According to Acting U.S. Attorney Phillip A. Talbert of the Eastern District of California, Orthopedic Associates of Northern California, located in Chico, will pay $815,794; San Bernardino Medical Orthopaedic Group Inc., doing business as Arrowhead Orthopaedics, headquartered in Redlands, will pay $971,903; and Reno Orthopaedic Clinic, headquartered in Reno, Nevada, will pay $602,335.
The whistleblower allegations involve the clinics’ use of viscosupplements, such as Synvisc, Orthovisc, and Euflexxa, which are FDA-approved injections used to treat osteoarthritis knee pain. These viscosupplements are reimbursed by Medicare, Medicaid, and other federal health care programs at a set rate based on the average U.S. sales price of the products.
The whistleblower complaint alleged that the clinics knowingly bought the pain medications from foreign countries at significantly lower prices than they would have cost in the U.S., then unlawfully billed government health care programs for the reimported drugs when those products weren’t reimbursable.
According to the complaint, labeling on the viscosupplements included instructions in foreign languages for uses not approved by the FDA, which indicated the drugs had been obtained outside the U.S.
Moreover, because the drugs were reimported, there was no manufacturer assurance that they had not been tampered with or properly stored, potentially putting patients at risk of injury or illness.
Acting U.S. Attorney Talbert said the federal government would “take action against companies that take chances with the health of consumers in order to improve their own bottom lines.”
“Medicare will not put the health of its beneficiaries at risk by paying for items that have been ‘reimported’ to this country by foreign suppliers,” said HHS OIG SAC Steven J. Ryan, Health and Human Services Department Special Agent. “Once a product leaves the U.S., there is no accountability for whether it is the actual medication being billed, whether it has been properly stored or whether it could be too old to be useful.

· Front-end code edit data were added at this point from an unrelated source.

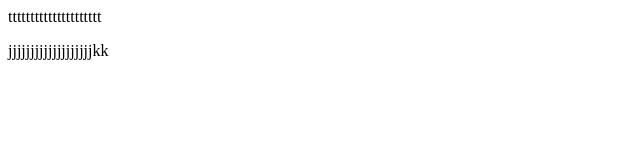
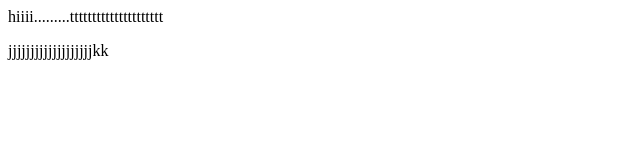
Before and after one commit to bhosalekomal/ohh, a plain HTML site: page index.html in a window 1280 px wide. Shown: the whole page, without its empty margins (0-640 px from the left). Drawn offline with Linux system fonts and the light colour scheme.

Commit message:
changed welcome to hii

```diff
--- a/index.html
+++ b/index.html
@@ -1,5 +1,5 @@
 <html>
 <title>qqqqqqqqqqqqqqqqqqqqq</title>
-<p>ttttttttttttttttttttt</p>
+<p>hiiii.........ttttttttttttttttttttt</p>
 <p>jjjjjjjjjjjjjjjjjjjkk</p>
 </html>
```
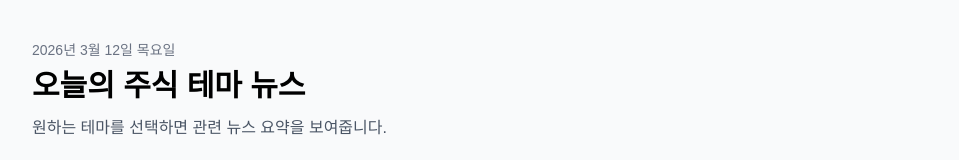
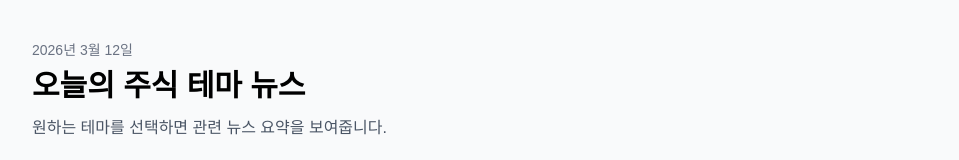
Before and after one commit to StarJins/stock-theme-news, a Next.js app: page / in a window 1280 px wide. Shown: the top 160 px of the page, without its empty margins (160-1119 px from the left). Built offline with nearby package versions, Linux system fonts and the light colour scheme; no server answers.

Commit message:
빌드 에러 수정정

```diff
--- a/src/app/api/themes/[theme]/news/route.ts
+++ b/src/app/api/themes/[theme]/news/route.ts
@@ -1,8 +1,6 @@
 import { NextRequest, NextResponse } from "next/server";
 import { getThemeNewsPage } from "@/server/news/service";
 import { Category, Theme } from "@/types/news";
-
-export const runtime = "nodejs";
 
 const THEMES: Theme[] = ["반도체", "AI", "방산"];
 const CATEGORIES: Category[] = ["전체", "경제", "사회", "정치"];
--- a/src/app/page.tsx
+++ b/src/app/page.tsx
@@ -29,12 +29,16 @@ export default function HomePage() {
 
   const observerRef = useRef<HTMLDivElement | null>(null);
 
-  const today = new Date().toLocaleDateString("ko-KR", {
-    year: "numeric",
-    month: "long",
-    day: "numeric",
-    weekday: "long",
-  });
+  const [today, setToday] = useState("");
+  useEffect(() => {
+    setToday(
+      new Date().toLocaleDateString("ko-KR", {
+        year: "numeric",
+        month: "long",
+        day: "numeric",
+      })
+    );
+  }, []);
 
   const resetAndLoadFirstPage = useCallback(async () => {
     try {
```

We will vigorously pursue providers who use and bill for these substances.”
The Justice Department said that the allegations resolved by the settlement were first raised in a lawsuit filed under the whistleblower provisions of the False Claims Act by a senior musculoskeletal specialty manager in the Biosurgery Division of Sanofi S.A., which manufactures Synvisc. The whistleblower will receive about $430,000 of the total settlement as a whistleblower award.
Source: U.S. Department of Justice